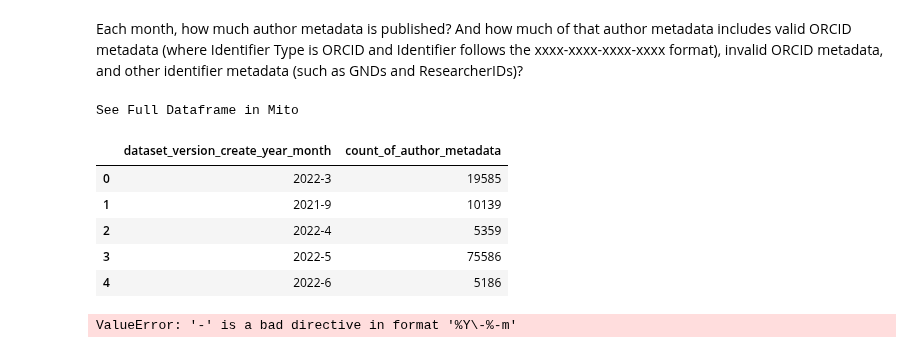
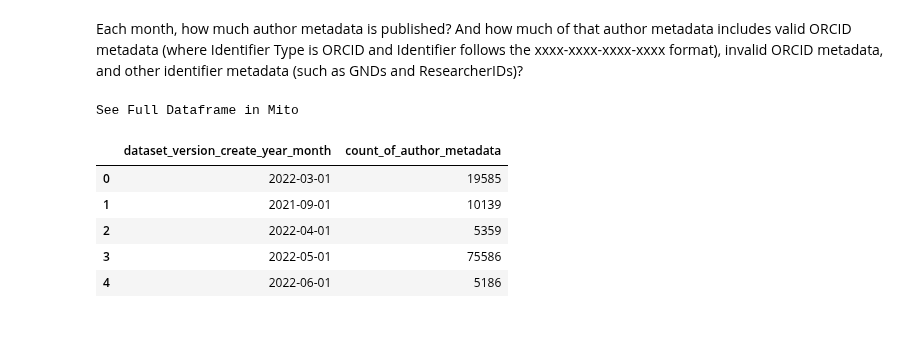
Before and after one commit to jggautier/ux-research-data-analysis, a Jupyter notebook: notebooks/PIDs_for_people_in_Dataverse_datasets/PIDs_for_people_in_HDV_datasets.ipynb, the cells around one changed output. Saved outputs shown, nothing was run; the diff lists cells and outputs as text; code cells hidden in the pictures.

```diff
--- a/notebooks/PIDs_for_people_in_Dataverse_datasets/PIDs_for_people_in_HDV_datasets.ipynb
+++ b/notebooks/PIDs_for_people_in_Dataverse_datasets/PIDs_for_people_in_HDV_datasets.ipynb
@@ -335,43 +335,41 @@ monthlyAuthorMetadataCountDf = (datasetPIDsAndAuthorMetadataDF
     .reset_index(drop=True, inplace=False)
 )
 
 # Convert the dates in the dataset_version_create_time column to datetime
 dateColumns = ['dataset_version_create_time']
 monthlyAuthorMetadataCountDf[dateColumns] = monthlyAuthorMetadataCountDf[dateColumns].apply(pd.to_datetime)
 
 # Add helper column for year and month of dataset_version_create_time
 monthlyAuthorMetadataCountDf['dataset_version_create_year_month'] = (pd
     .to_datetime(monthlyAuthorMetadataCountDf['dataset_version_create_time'])
     .apply(lambda x: '{year}-{month}'
     .format(year=x.year, month=x.month))
 )
 
 monthlyAuthorMetadataCountDf = (monthlyAuthorMetadataCountDf
     .drop(columns=['dataset_version_create_time'])
-    # .set_index('dataset_version_create_time_year_month')
 )
 
 # Group by count each month
 monthlyAuthorMetadataCountDf = (monthlyAuthorMetadataCountDf
     .groupby(pd.Grouper(key='dataset_version_create_year_month', axis=0)).count()
     .rename(columns={'dataverse_installation_name': 'count_of_author_metadata'})
 )
 
 monthlyAuthorMetadataCountDf.reset_index(drop=False, inplace=True)
 
+# Convert dataset_version_create_year_month to datetime
+monthlyAuthorMetadataCountDf['dataset_version_create_year_month'] = (pd
+    .to_datetime(monthlyAuthorMetadataCountDf['dataset_version_create_year_month']))
+
+# monthlyAuthorMetadataCountDf.sort_values('dataset_version_create_year_month')
+
 monthlyAuthorMetadataCountDf.head()
 # %% [output]
 See Full Dataframe in Mito
 |  | dataset_version_create_year_month | count_of_author_metadata |
-| 0 | 2022-3 | 19585 |
-| 1 | 2021-9 | 10139 |
-| 2 | 2022-4 | 5359 |
-| 3 | 2022-5 | 75586 |
-| 4 | 2022-6 | 5186 |
+| 0 | 2022-03-01 | 19585 |
+| 1 | 2021-09-01 | 10139 |
+| 2 | 2022-04-01 | 5359 |
+| 3 | 2022-05-01 | 75586 |
+| 4 | 2022-06-01 | 5186 |
-# %%
-monthlyAuthorMetadataCountDf['dataset_version_create_year_month'] = (pd
-    .to_datetime(monthlyAuthorMetadataCountDf['dataset_version_create_year_month'], format='%Y\-%-m'))
-
-monthlyAuthorMetadataCountDf.head()
-# %% [output]
-ValueError: '-' is a bad directive in format '%Y\-%-m'
```
Also changed, not shown: parts of 2 cells of this notebook.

_ABOUT THIS EXERCISE_
Carry over each record above character for character, with the pictures left out.

_YOUR SOLUTION_
Before and after one commit to jggautier/ux-research-data-analysis, a Jupyter notebook: notebooks/PIDs_for_people_in_Dataverse_datasets/PIDs_for_people_in_HDV_datasets.ipynb, the cells around one changed output. Saved outputs shown, nothing was run; the diff lists cells and outputs as text; code cells hidden in the pictures.

```diff
--- a/notebooks/PIDs_for_people_in_Dataverse_datasets/PIDs_for_people_in_HDV_datasets.ipynb
+++ b/notebooks/PIDs_for_people_in_Dataverse_datasets/PIDs_for_people_in_HDV_datasets.ipynb
@@ -335,43 +335,41 @@ monthlyAuthorMetadataCountDf = (datasetPIDsAndAuthorMetadataDF
     .reset_index(drop=True, inplace=False)
 )
 
 # Convert the dates in the dataset_version_create_time column to datetime
 dateColumns = ['dataset_version_create_time']
 monthlyAuthorMetadataCountDf[dateColumns] = monthlyAuthorMetadataCountDf[dateColumns].apply(pd.to_datetime)
 
 # Add helper column for year and month of dataset_version_create_time
 monthlyAuthorMetadataCountDf['dataset_version_create_year_month'] = (pd
     .to_datetime(monthlyAuthorMetadataCountDf['dataset_version_create_time'])
     .apply(lambda x: '{year}-{month}'
     .format(year=x.year, month=x.month))
 )
 
 monthlyAuthorMetadataCountDf = (monthlyAuthorMetadataCountDf
     .drop(columns=['dataset_version_create_time'])
-    # .set_index('dataset_version_create_time_year_month')
 )
 
 # Group by count each month
 monthlyAuthorMetadataCountDf = (monthlyAuthorMetadataCountDf
     .groupby(pd.Grouper(key='dataset_version_create_year_month', axis=0)).count()
     .rename(columns={'dataverse_installation_name': 'count_of_author_metadata'})
 )
 
 monthlyAuthorMetadataCountDf.reset_index(drop=False, inplace=True)
 
+# Convert dataset_version_create_year_month to datetime
+monthlyAuthorMetadataCountDf['dataset_version_create_year_month'] = (pd
+    .to_datetime(monthlyAuthorMetadataCountDf['dataset_version_create_year_month']))
+
+# monthlyAuthorMetadataCountDf.sort_values('dataset_version_create_year_month')
+
 monthlyAuthorMetadataCountDf.head()
 # %% [output]
 See Full Dataframe in Mito
 |  | dataset_version_create_year_month | count_of_author_metadata |
-| 0 | 2022-3 | 19585 |
-| 1 | 2021-9 | 10139 |
-| 2 | 2022-4 | 5359 |
-| 3 | 2022-5 | 75586 |
-| 4 | 2022-6 | 5186 |
+| 0 | 2022-03-01 | 19585 |
+| 1 | 2021-09-01 | 10139 |
+| 2 | 2022-04-01 | 5359 |
+| 3 | 2022-05-01 | 75586 |
+| 4 | 2022-06-01 | 5186 |
-# %%
-monthlyAuthorMetadataCountDf['dataset_version_create_year_month'] = (pd
-    .to_datetime(monthlyAuthorMetadataCountDf['dataset_version_create_year_month'], format='%Y\-%-m'))
-
-monthlyAuthorMetadataCountDf.head()
-# %% [output]
-ValueError: '-' is a bad directive in format '%Y\-%-m'
```
Also changed, not shown: parts of 2 cells of this notebook.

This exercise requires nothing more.